Senate panel kills bill to impose disposable plastic bag tax

The Senate Finance Committee has killed a bill to impose a 5-cent tax on disposable plastic bags that stores give their customers. But the proposal’s sponsor says he isn’t giving up.

The tax would have applied to grocery stores, convenience stores and drug stores in the Chesapeake Bay Watershed, which encompasses most of Virginia. As an incentive to collect the tax, the bill would have allowed retailers to keep 1 cent of the 5-cent levy.

Revenue from the plastic bag tax – estimated at as much as $18 million a year – would have been used to support the Chesapeake Bay Watershed Implementation Plan, which works to reduce pollution in the bay and the region’s streams, creeks and rivers.

The bill (SB 925) was introduced by Sen. Chap Petersen, D-Fairfax, who says that despite its defeat, he will continue to fight for a tax on plastic bags.

“We need to limit the amount of trash that goes into the bay, and one of the easiest ways to do that is to tax goods like plastic bags which are frankly unnecessary and create an environmental hazard,” Petersen said.

The Chesapeake Bay Watershed is the largest estuary in the United States and contains more than 100,000 rivers and streams that filter in from six states.

In 2010, the U.S. Environmental Protection Agency found that excessive amounts of nitrogen, phosphorus and sediment were impairing the bay’s water quality. The EPA told the states whose waters empty into the Chesapeake to limit the pollution entering the bay and associated waterways.

The greatest source of pollution in the Chesapeake Bay is not plastic bags, but agricultural runoff, according to the Chesapeake Bay Foundation. However, plastic bags are destructive to the bay and the environment overall because they kill wildlife, clog landfills and are not biodegradable. The Worldwatch Institute, a Washington-based environmental research group, says Americans throw away 100 billion plastic grocery bags every year.

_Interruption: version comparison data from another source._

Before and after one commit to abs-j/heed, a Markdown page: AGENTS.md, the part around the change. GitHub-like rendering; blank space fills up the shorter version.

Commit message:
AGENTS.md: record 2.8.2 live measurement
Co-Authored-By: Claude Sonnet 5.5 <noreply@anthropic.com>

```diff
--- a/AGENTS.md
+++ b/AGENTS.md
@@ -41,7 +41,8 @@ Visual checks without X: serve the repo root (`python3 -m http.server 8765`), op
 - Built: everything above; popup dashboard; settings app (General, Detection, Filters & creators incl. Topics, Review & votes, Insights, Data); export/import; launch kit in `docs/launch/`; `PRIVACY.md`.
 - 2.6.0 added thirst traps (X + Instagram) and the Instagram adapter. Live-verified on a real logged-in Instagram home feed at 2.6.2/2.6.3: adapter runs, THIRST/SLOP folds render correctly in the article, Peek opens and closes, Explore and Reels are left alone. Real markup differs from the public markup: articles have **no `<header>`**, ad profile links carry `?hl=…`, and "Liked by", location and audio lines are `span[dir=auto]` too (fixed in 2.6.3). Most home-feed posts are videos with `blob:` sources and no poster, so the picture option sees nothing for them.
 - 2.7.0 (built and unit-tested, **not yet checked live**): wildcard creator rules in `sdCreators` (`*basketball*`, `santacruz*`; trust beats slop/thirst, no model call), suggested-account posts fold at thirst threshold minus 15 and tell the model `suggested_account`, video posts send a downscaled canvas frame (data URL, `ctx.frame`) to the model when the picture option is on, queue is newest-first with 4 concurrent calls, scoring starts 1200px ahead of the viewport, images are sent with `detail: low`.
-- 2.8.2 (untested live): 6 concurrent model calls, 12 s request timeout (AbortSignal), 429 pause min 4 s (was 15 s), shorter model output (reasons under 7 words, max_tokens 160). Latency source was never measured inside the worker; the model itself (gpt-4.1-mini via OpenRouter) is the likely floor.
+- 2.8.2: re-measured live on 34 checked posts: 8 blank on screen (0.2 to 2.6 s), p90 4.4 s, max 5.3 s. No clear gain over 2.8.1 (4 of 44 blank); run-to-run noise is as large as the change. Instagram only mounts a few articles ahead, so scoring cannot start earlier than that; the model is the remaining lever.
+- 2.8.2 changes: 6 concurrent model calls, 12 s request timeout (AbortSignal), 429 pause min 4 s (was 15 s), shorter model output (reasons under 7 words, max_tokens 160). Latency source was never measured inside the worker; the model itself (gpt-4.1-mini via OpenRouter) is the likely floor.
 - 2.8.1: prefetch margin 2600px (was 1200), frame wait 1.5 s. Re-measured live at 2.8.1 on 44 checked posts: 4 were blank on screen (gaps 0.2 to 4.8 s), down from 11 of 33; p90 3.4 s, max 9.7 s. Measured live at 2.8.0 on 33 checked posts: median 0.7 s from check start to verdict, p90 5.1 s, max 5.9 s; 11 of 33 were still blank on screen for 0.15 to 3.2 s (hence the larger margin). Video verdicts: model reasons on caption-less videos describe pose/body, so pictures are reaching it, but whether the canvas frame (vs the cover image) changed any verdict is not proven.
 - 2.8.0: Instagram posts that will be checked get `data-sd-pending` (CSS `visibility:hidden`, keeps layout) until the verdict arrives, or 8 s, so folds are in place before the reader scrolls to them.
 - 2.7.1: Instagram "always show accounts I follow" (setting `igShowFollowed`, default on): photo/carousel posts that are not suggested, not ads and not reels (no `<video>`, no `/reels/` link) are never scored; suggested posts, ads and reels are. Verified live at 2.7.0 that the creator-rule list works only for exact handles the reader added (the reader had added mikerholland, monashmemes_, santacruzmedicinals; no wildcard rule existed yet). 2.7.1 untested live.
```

In Virginia, all land from the Washington suburbs to Virginia Beach drains unto the Chesapeake Bay. Only the southernmost localities and far Southwest Virginia aren’t part of the watershed.

“It’s our environmental legacy here in Virginia,” Petersen said. “The bay is what makes Virginia the unique place it is to live.”

Previous attempts to tax plastic bags in Virginia also have died in committee in the General Assembly.

Several other state and local governments have enacted laws dealing with the issue. For example, Hawaii and California have banned plastic bags, and the District of Columbia has imposed a 5-cent tax on each bag issued to store customers.

The plastic bag tax was opposed by the retail merchant lobby, including the National Federation of Independent Businesses, Petersen said.

Nile Abouzaki manages a family-owned business in Richmond called Shawarma Shack. He says a tax on plastic bags may be well intentioned but would be a burden on small businesses.

“We already have plenty of taxes in Richmond, especially the meals taxes that are somewhat overboard compared to other cities,” Abouzaki said.

Sara Vaughan, general manager of the Virginia Book Company and daughter of the owner, says businesses should decide for themselves whether to be environmentally conscious.

“I think it is up to businesses to be eco-friendly and not get taxed because we have a hard time as it is,” Vaughan said. “But I think we definitely need to be part of the solution as opposed to just sending a bunch of plastic bags out into the environment.”

The Senate Finance Committee considered Petersen’s bill on Wednesday. The panel voted 10-4 along party lines that SB 925 be “passed by indefinitely,” meaning it is dead for this legislative session. All of the Republicans on the committee supported the motion to kill the measure; all of the Democrats opposed it.

According to the Virginia Department of Taxation, the proposed tax on plastic bags would cost state government about $110,000 to implement and enforce the first year, but it could generate between $14 million and $18 million annually for the Chesapeake Bay Watershed Implementation Plan.

The tax would not have applied to:

  • Durable plastic bags with handles that were designed to be reused
  • Plastic bags used to carry ice cream, meat, fish, poultry, leftover restaurant food, newspapers or dry cleaning
  • Bags used to carry alcoholic beverages or prescription drugs
  • Bags sold in packages for use as garbage, pet-waste and leaf-removal bags